Rockwell: Yeah. Yeah. That’s basically what they say. I mean, they say, ” You got to do this.” I mean, at one point, there was a play that might have been a conflict and thank God, we got the play pushed, so I’m going to get to do the play as well. But there was maybe a time when I was going to have to make a choice. And that’s a tough choice: A Broadway play that I’m really excited about, or Iron Man. So you go, ” Oh, wow, what are you going to do?” So, that’s good that I didn’t have to make that choice.

Question: What’s the play?

Rockwell: It’s a new play by Martin McDonagh, who wrote Pillowman and stuff.
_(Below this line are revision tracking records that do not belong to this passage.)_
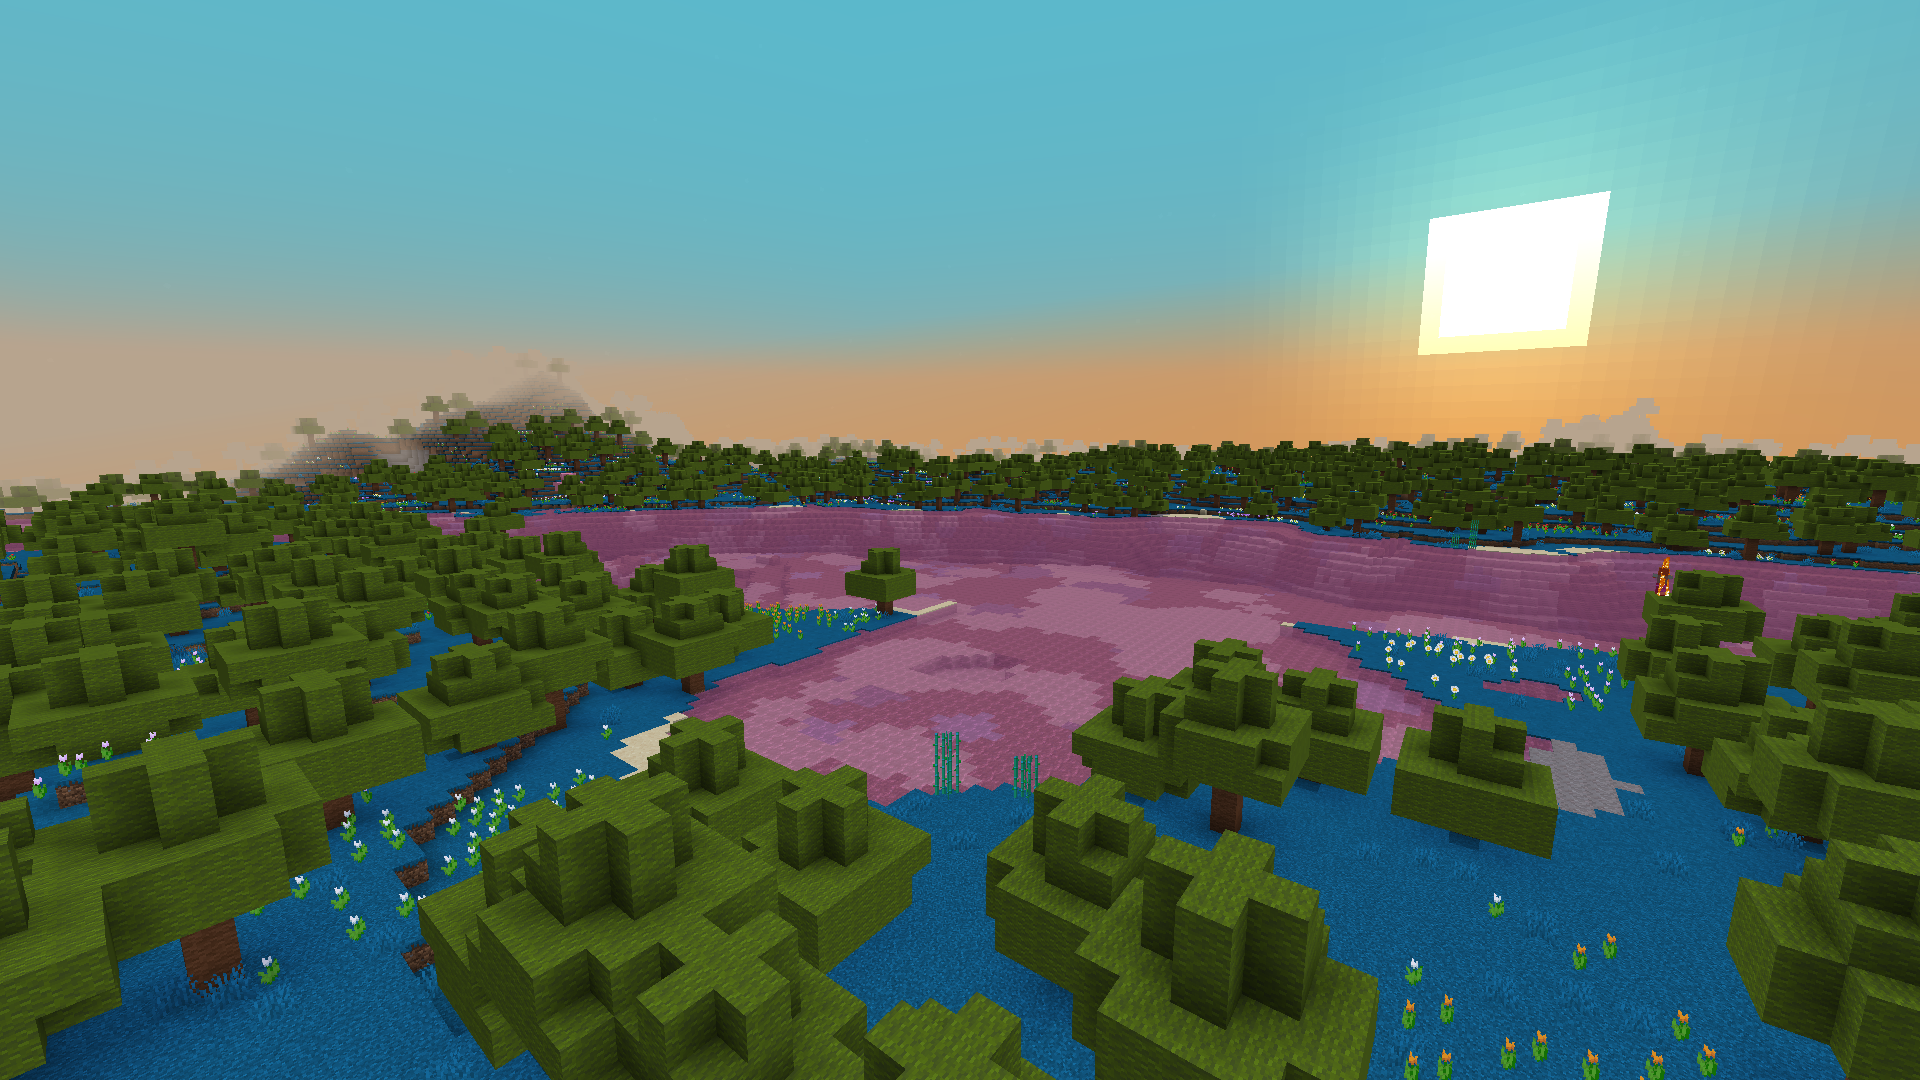
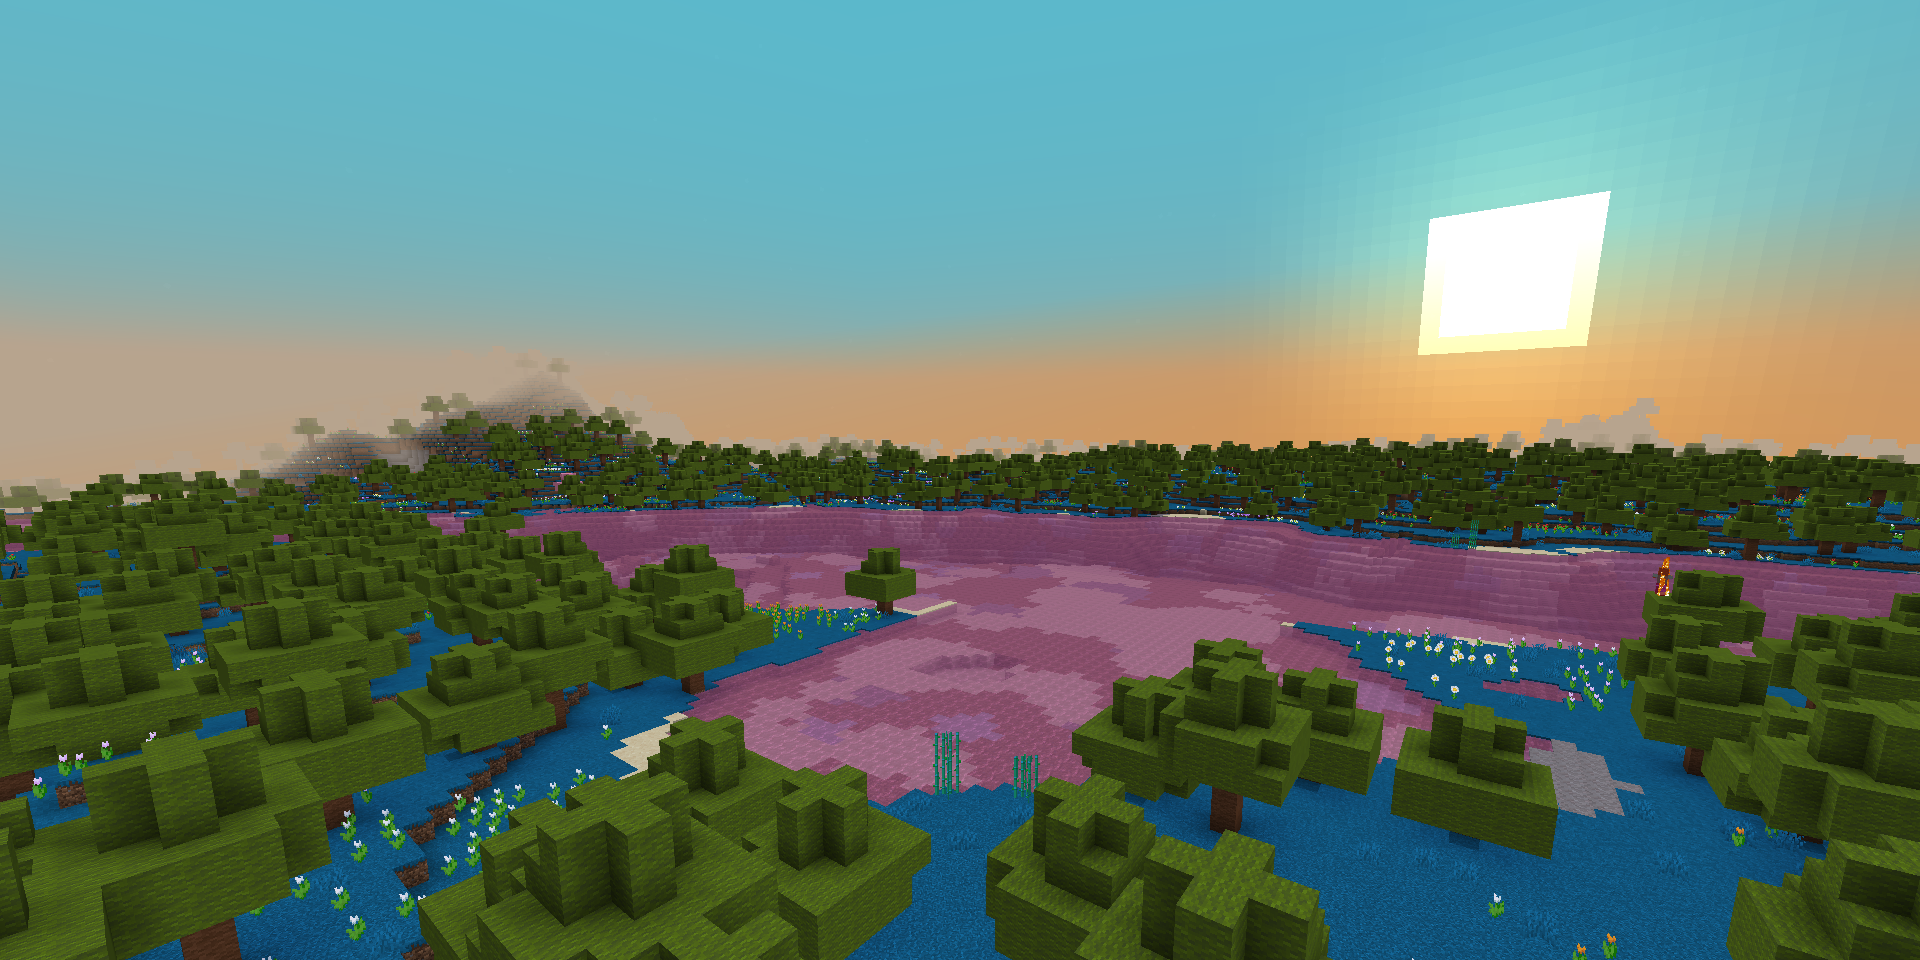
modified:   images/background.PNG 	modified:   index.html

diff --git a/index.html b/index.html
@@ -2,6 +2,6 @@
 <html>
     <head>
         <title>Darkplace</title>
-    <body background="https://jiajinxuan2009.github.io/images/background.PNG" style="background-repeat:no-repeat;background-size:100% 100%; background-attachment: fixed;">
+    <body background="images/background.PNG" style="background-repeat:no-repeat;background-size:100% 100%; ">
     </body>
 </html>
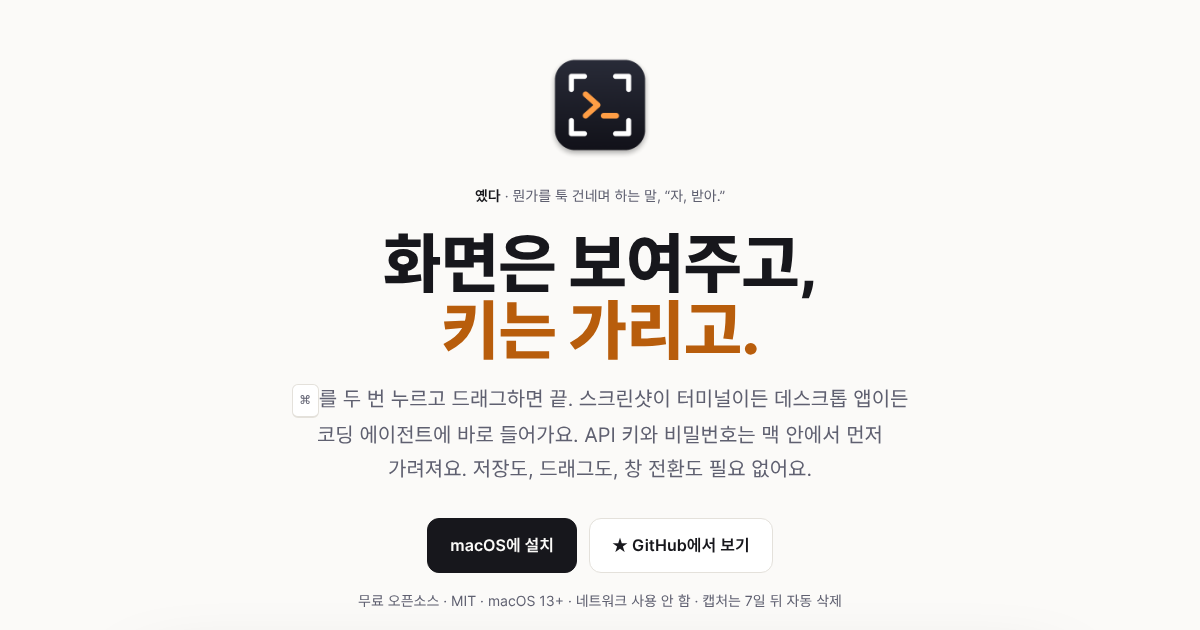
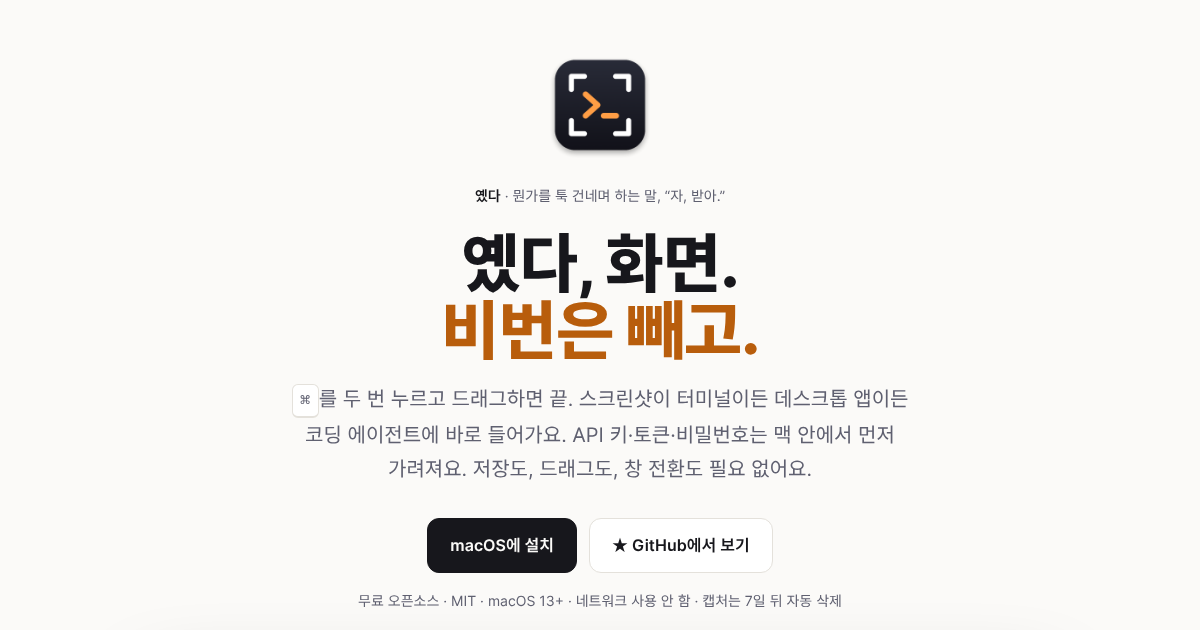
ko: 옜다, 화면. 비번은 빼고.
Claude-Session: https://claude.ai/code/session_01Fvs9D4jfzzeqk41wXqDAkK

Changed region(s): [[0.3083, 0.3619, 0.6783, 0.573], [0.2467, 0.6635, 0.74, 0.7238]]

diff --git a/docs/ko/index.html b/docs/ko/index.html
@@ -5,7 +5,7 @@
 <meta name="viewport" content="width=device-width, initial-scale=1">
 <title>Yetda(옜다) — 스크린샷을 Claude Code·Codex 등 코딩 에이전트에 바로, 키는 가려서 (macOS)</title>
 <meta name="description" content="⌘ 두 번, 드래그 한 번이면 스크린샷이 Claude Code, Codex나 그 데스크톱 앱에 들어가 있어요. API 키와 비밀번호는 맥 안에서 먼저 가려요. 무료 오픈소스 macOS 메뉴바 앱.">
-<meta property="og:title" content="Yetda: 화면은 보여주고, 키는 가리고">
+<meta property="og:title" content="Yetda: 옜다, 화면. 비번은 빼고.">
 <meta property="og:description" content="⌘ 두 번, 드래그 한 번. 스크린샷이 터미널이든 데스크톱 앱이든 에이전트에 들어가고, 키와 비밀번호는 먼저 가려져요.">
 <meta property="og:image" content="https://woonmayer.github.io/yetda/ko/og.png">
 <meta property="og:image:width" content="1200">
@@ -20,7 +20,7 @@
 <link rel="alternate" hreflang="ja" href="https://woonmayer.github.io/yetda/ja/">
 <link rel="alternate" hreflang="x-default" href="https://woonmayer.github.io/yetda/">
 <meta name="twitter:card" content="summary_large_image">
-<meta name="twitter:title" content="Yetda: 화면은 보여주고, 키는 가리고">
+<meta name="twitter:title" content="Yetda: 옜다, 화면. 비번은 빼고.">
 <meta name="twitter:description" content="⌘ 두 번, 드래그 한 번. 스크린샷이 터미널이든 데스크톱 앱이든 에이전트에 들어가고, 키와 비밀번호는 먼저 가려져요.">
 <meta name="twitter:image" content="https://woonmayer.github.io/yetda/ko/og.png">
 <script type="application/ld+json">
@@ -371,8 +371,8 @@
   <header class="hero">
     <img class="logo" src="../icon.png" alt="Yetda 아이콘">
     <div class="origin"><span>옜다</span> · 뭔가를 툭 건네며 하는 말, “자, 받아.”</div>
-    <h1>화면은 보여주고,<br><span class="hl">키는 가리고.</span></h1>
-    <p class="sub"><kbd>⌘</kbd>를 두 번 누르고 드래그하면 끝. 스크린샷이 터미널이든 데스크톱 앱이든 코딩 에이전트에 바로 들어가요. API 키와 비밀번호는 맥 안에서 먼저 가려져요. 저장도, 드래그도, 창 전환도 필요 없어요.</p>
+    <h1>옜다, 화면.<br><span class="hl">비번은 빼고.</span></h1>
+    <p class="sub"><kbd>⌘</kbd>를 두 번 누르고 드래그하면 끝. 스크린샷이 터미널이든 데스크톱 앱이든 코딩 에이전트에 바로 들어가요. API 키·토큰·비밀번호는 맥 안에서 먼저 가려져요. 저장도, 드래그도, 창 전환도 필요 없어요.</p>
     <div class="cta">
       <a class="btn primary" href="#install">macOS에 설치</a>
       <a class="btn" href="https://github.com/woonmayer/yetda">★ GitHub에서 보기</a>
Question: Do you have a start date?

Rockwell: We should be rehearsing in January, I think.

Question: So it’ll be on in, like, March or April?

Rockwell: Yeah, that’s right.

Question: And then you have to do the whole Iron Man junket circle.

Rockwell: Yes, I guess we’re going to do some junket stuff, yeah. We’ll figure out what that’s going to be all about.

Question: Any other plans?

Rockwell: That’s it. I mean, we’ve got Betty Anne Waters coming out at the end of the year, next year. And we’ve got this one. And that’s it.

Question: So is this, for you, one of the most creative moments in your career? And is this the time that you’re having the most fun?

Rockwell: You know, it actually is a lot of fun. It’s not a lot of pressure. I’m just going to work, showing up and doing jobs and some are good, some are great. But it’s not like any expectations to be something. I feel like I’m really coming into my own a little bit.

Question: The first time we met, actually, was at Sundance for Lawn Dogs. How surprised are you that your career has maintained the longevity that it has?

Rockwell: Well, I always kind of planned it this way, to be honest with you. I never really wanted to play kids but cops. I always wanted to do, like, The French Connection, but my face was too young-looking in my early 20s, so, I was sort of waiting for this point. I’m still looking a little young, actually. I can’t wait ’til I get some more wrinkles, because those are the actors that I admire. Gene Hackman was 40 when he did The French Connection and Nicholson was probably 40 when he did Cuckoo’s Nest. So, I prefer to be older and I think I’ll have more fun with the parts. I was never good at the Teen Beat thing. That was never my thing.